Check this out: Scholars plan to reunite ancient Bible — online
Very cool — The British Library is heading up a project to digitally re-unite the scattered parts of the Codex Sinaiticus and making the whole manuscript available on the web, beginning July 24th at http://www.codexsinaiticus.org/
It’s true that the Codex Sinaiticus, as the first article indicates, is the oldest surviving WHOLE copy of the New Testament, but many 1st and 2nd century fragments are extant as well. The textual apparatus of editions of the Greek New Testament tell the reader what variants are in the Codex Sinaiticus, but it would be virtually impossible to piece those variants together in order to read it as a unique text. And, as the first article indicates, a scholar would have to beg the British Library for access to its portion of the actual manuscript, and even then, it’s of course only a portion.

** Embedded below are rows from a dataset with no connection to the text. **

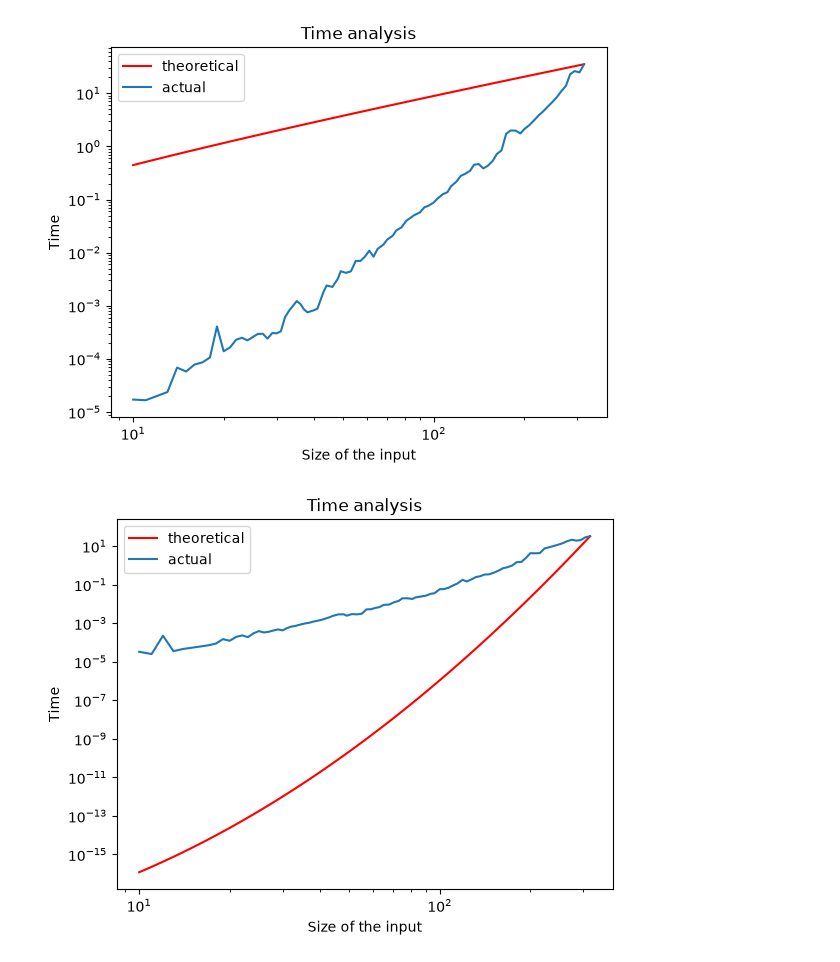
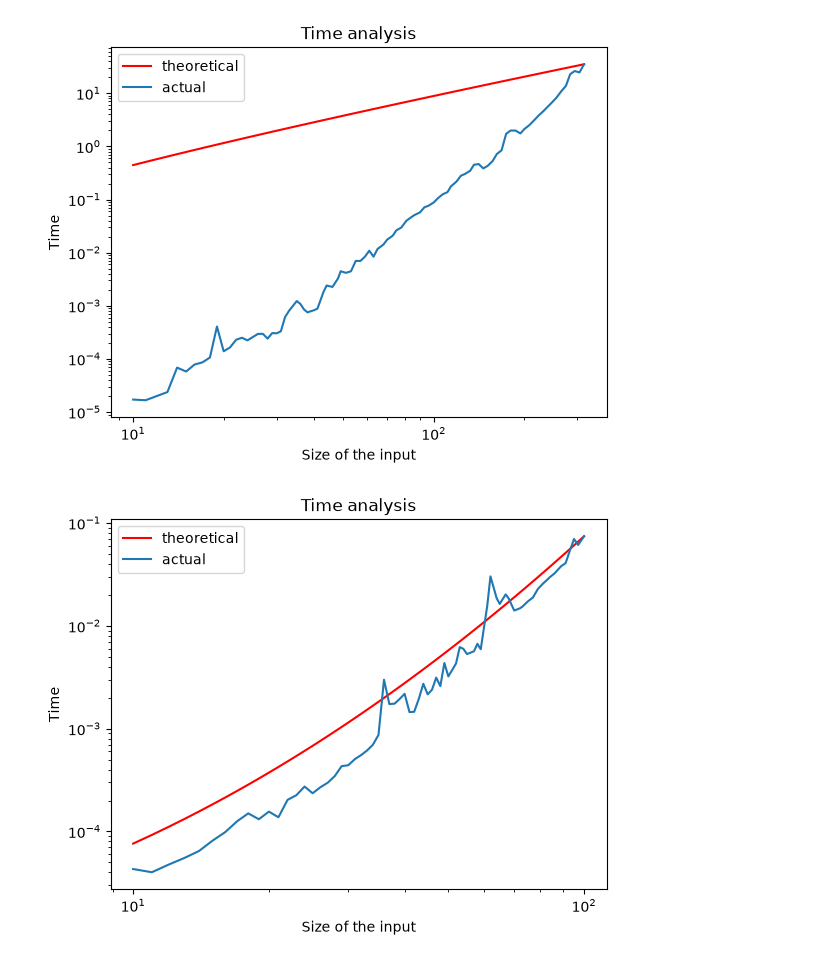
Before and after one commit to amanml2026/DSA-journey, a Jupyter notebook: complexity_analysis.ipynb, the cells around one changed output. Drawn from its saved outputs; the diff is of its cells as text; code cells hidden in the pictures.

Commit message:
found the tight bound -> perfect

```diff
--- a/complexity_analysis.ipynb
+++ b/complexity_analysis.ipynb
@@ -202,7 +202,7 @@ Time_Analyse(recursive_algorithm,lambda n: n * math.log2(n),max_size=2.5)
 [figure]
 [figure]
 # %%
-# Tight bound calculated is ~ Θ(n^logn)
-Time_Analyse(recursive_algorithm,lambda n: n ** math.log2(n),max_size=2.5)
+# Tight bound calculated is ~ (n^Θ(logn))
+Time_Analyse(recursive_algorithm,lambda n: n ** (0.3*math.log2(n)),max_size=2)
 # %% [output]
-[figure, old version]
+[figure, new version]
```
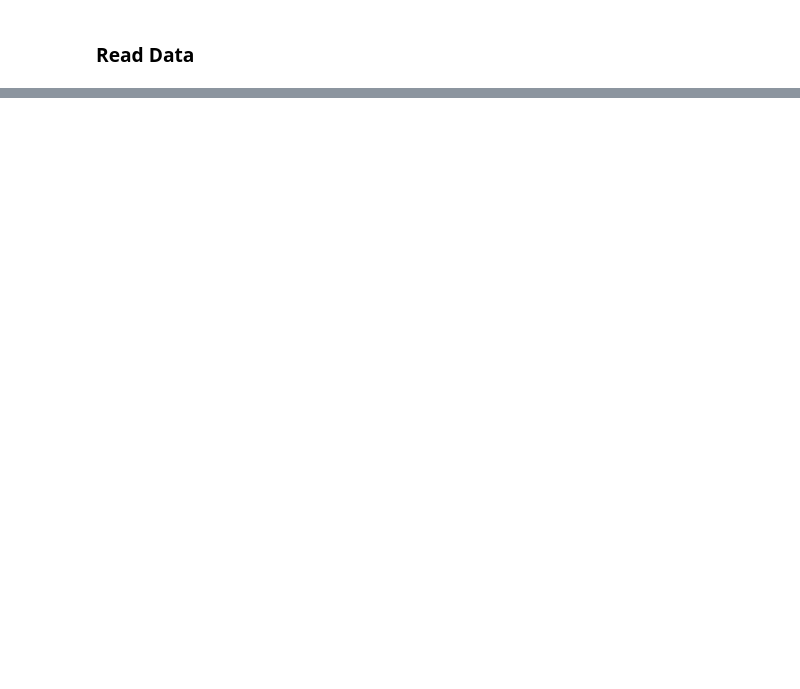
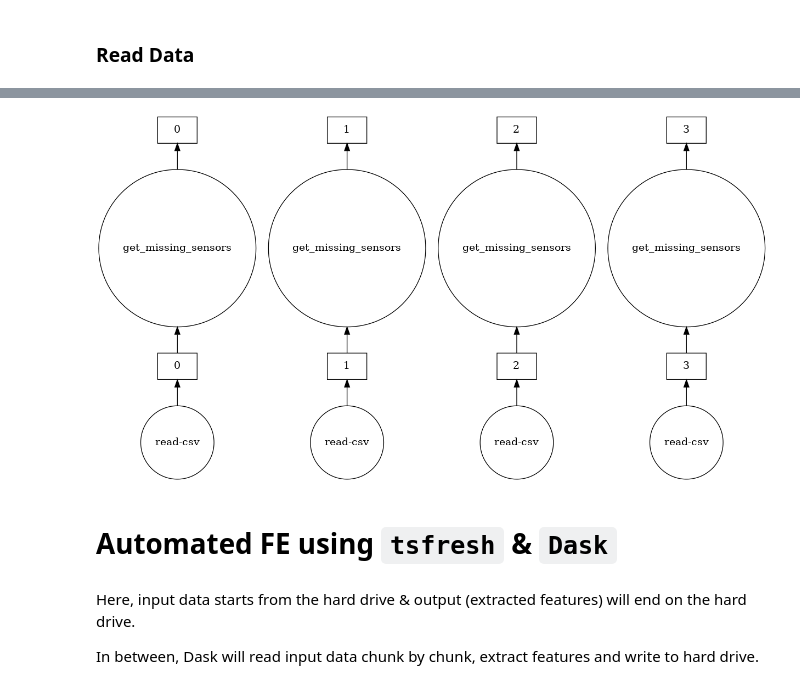
Before and after one commit to arnabbiswas1/feature_engineering_with_tsfresh_and_dask, a Jupyter notebook: notebooks/3_fe_on_large_data_dask.ipynb, the cells around one changed output, grey strips where cells are left out. Cells and saved outputs as stored; diff of their text form; code cells hidden in the pictures; blank space fills up the shorter version.

```diff
--- a/notebooks/3_fe_on_large_data_dask.ipynb
+++ b/notebooks/3_fe_on_large_data_dask.ipynb
@@ -71,0 +182,8 @@ client
+# %%
+def get_missing_sensors(df):
+    """
+    Returns a DataFrame consisting percentage of missing data per sensor
+    """
+    df_missing_percentage = df.isna().mean().to_frame().transpose()
+    df_missing_percentage = df_missing_percentage.astype(np.float16)
+    return df_missing_percentage
@@ -71,0 +200,4 @@ client
+# %%
+ddf.map_partitions(get_missing_sensors).visualize()
+# %% [output]
+[figure, added]
@@ -71,0 +207,6 @@ client
+# %% [markdown]
+# Automated FE using `tsfresh` & `Dask`
+# %% [markdown]
+Here, input data starts from the hard drive & output (extracted features) will end on the hard drive.
+
+In between, Dask will read input data chunk by chunk, extract features and write to hard drive.
```
Also changed, not shown: parts of 51 cells of this notebook, 2 other files.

Oh, and I love the article’s point that
The Codex itself is a fascinating artifact, representing the best of Western bookmaking, Garces said. The parchment was arranged in little multipage booklets called quires, which were then numbered in sequence.
“It was the cutting edge of technology in the 4th century,” [James Davila] said.
Technology, then and now, is very cool in moments like these. :-)
P.S. There are a lot of facsimiles already online. Here’s Luke 6:27 (“But to you who are listening I say: Love your enemies, do good to those who hate you…”)